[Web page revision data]
-- Opening Marker --
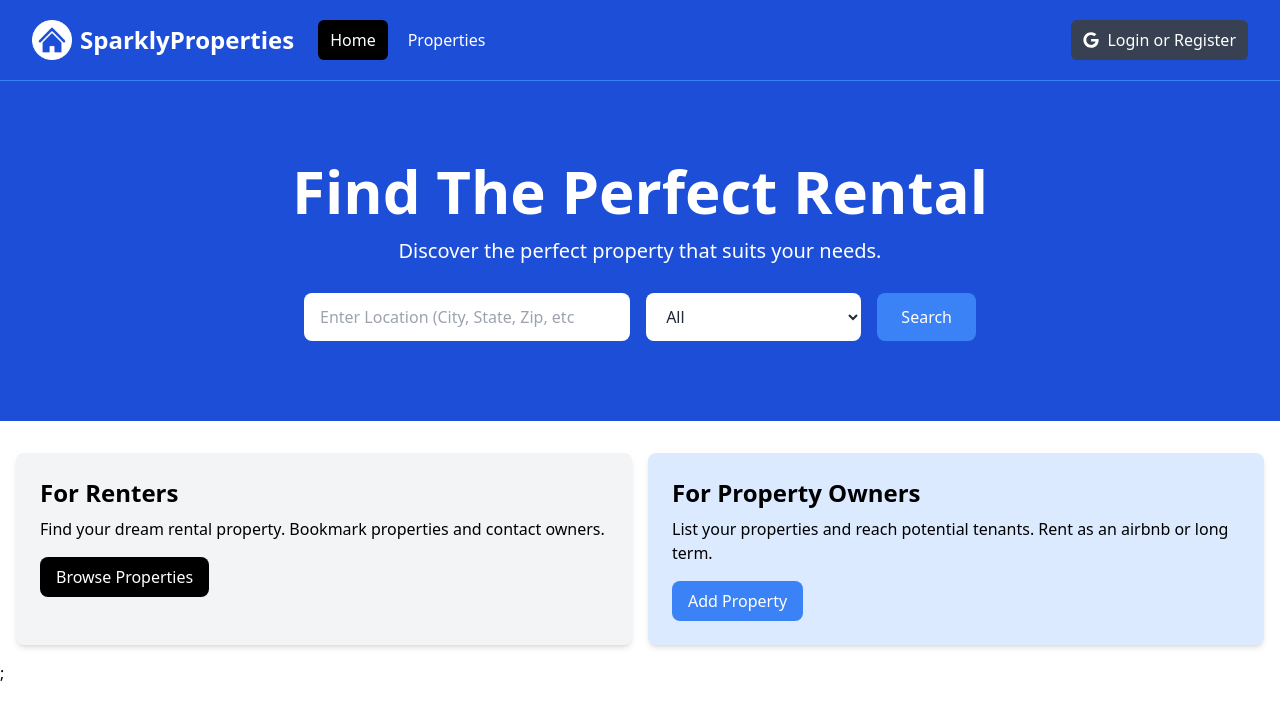
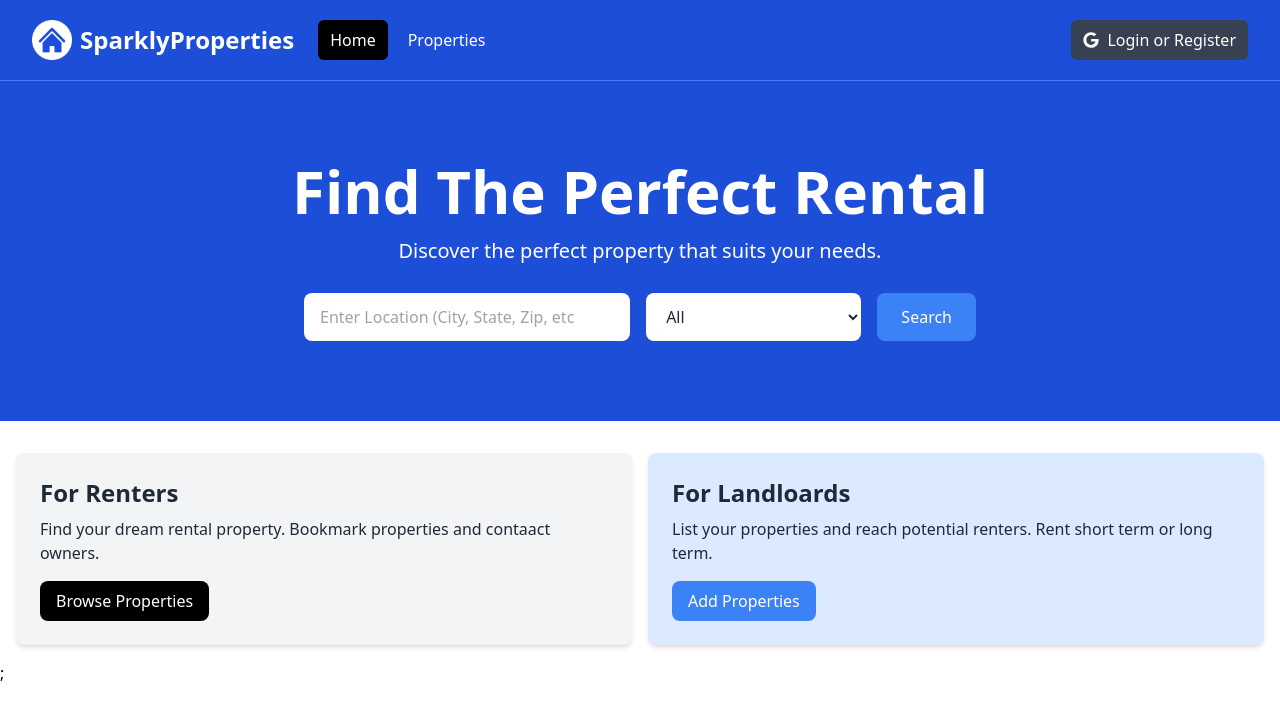
Before and after one commit to BeckiWordsworth/sparkly-property-website, a Next.js app: page / in a window 1280 px wide. Shown: the top 720 px of the page. Built offline with nearby package versions, Linux system fonts and the light colour scheme.

Commit message:
Making info boxes more dynamic

```diff
--- /dev/null
+++ b/components/InfoBox.jsx
@@ -0,0 +1,18 @@
+import React from "react";
+
+const InfoBox = ({ heading, backgroundColor = "bg-gray-100", textColor = "text-gray-800", buttonInfo, children }) => {
+  return (
+    <div className={`${backgroundColor} p-6 rounded-lg shadow-md`}>
+      <h2 className={`${textColor} text-2xl font-bold`}>{heading}</h2>
+      <p className={`${textColor} mt-2 mb-4`}>{children}</p>
+      <a
+        href={buttonInfo.link}
+        className={`inline-block ${buttonInfo.backgroundColor} text-white rounded-lg px-4 py-2 hover:opacity-80`}
+      >
+        {buttonInfo.text}
+      </a>
+    </div>
+  );
+};
+
+export default InfoBox;
--- a/components/InfoBoxes.jsx
+++ b/components/InfoBoxes.jsx
@@ -1,32 +1,26 @@
 import React from "react";
+import InfoBox from "./InfoBox";
 
 const InfoBoxes = () => {
   return (
     <section>
       <div className="container-xl lg:container m-auto">
         <div className="grid grid-cols-1 md:grid-cols-2 gap-4 p-4 rounded-lg">
-          <div className="bg-gray-100 p-6 rounded-lg shadow-md">
-            <h2 className="text-2xl font-bold">For Renters</h2>
-            <p className="mt-2 mb-4">Find your dream rental property. Bookmark properties and contact owners.</p>
-            <a
-              href="/properties.html"
-              className="inline-block bg-black text-white rounded-lg px-4 py-2 hover:bg-gray-700"
-            >
-              Browse Properties
-            </a>
-          </div>
-          <div className="bg-blue-100 p-6 rounded-lg shadow-md">
-            <h2 className="text-2xl font-bold">For Property Owners</h2>
-            <p className="mt-2 mb-4">
-              List your properties and reach potential tenants. Rent as an airbnb or long term.
-            </p>
-            <a
-              href="/add-property.html"
-              className="inline-block bg-blue-500 text-white rounded-lg px-4 py-2 hover:bg-blue-600"
-            >
-              Add Property
-            </a>
-          </div>
+          <InfoBox
+            heading="For Renters"
+            backgroundColor="bg-gray-100"
+            buttonInfo={{ text: "Browse Properties", link: "/properties", backgroundColor: "bg-black" }}
+          >
+            Find your dream rental property. Bookmark properties and contaact owners.
+          </InfoBox>
+
+          <InfoBox
+            heading="For Landloards"
+            backgroundColor="bg-blue-100"
+            buttonInfo={{ text: "Add Properties", link: "/properties/add", backgroundColor: "bg-blue-500" }}
+          >
+            List your properties and reach potential renters. Rent short term or long term.
+          </InfoBox>
         </div>
       </div>
     </section>
```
-- Closing Marker --
• _EXERCISE BRIEF_
Using the data above, tally each line in which "List" appears and give the number with no other words.

• _WRITTEN ANSWER_
2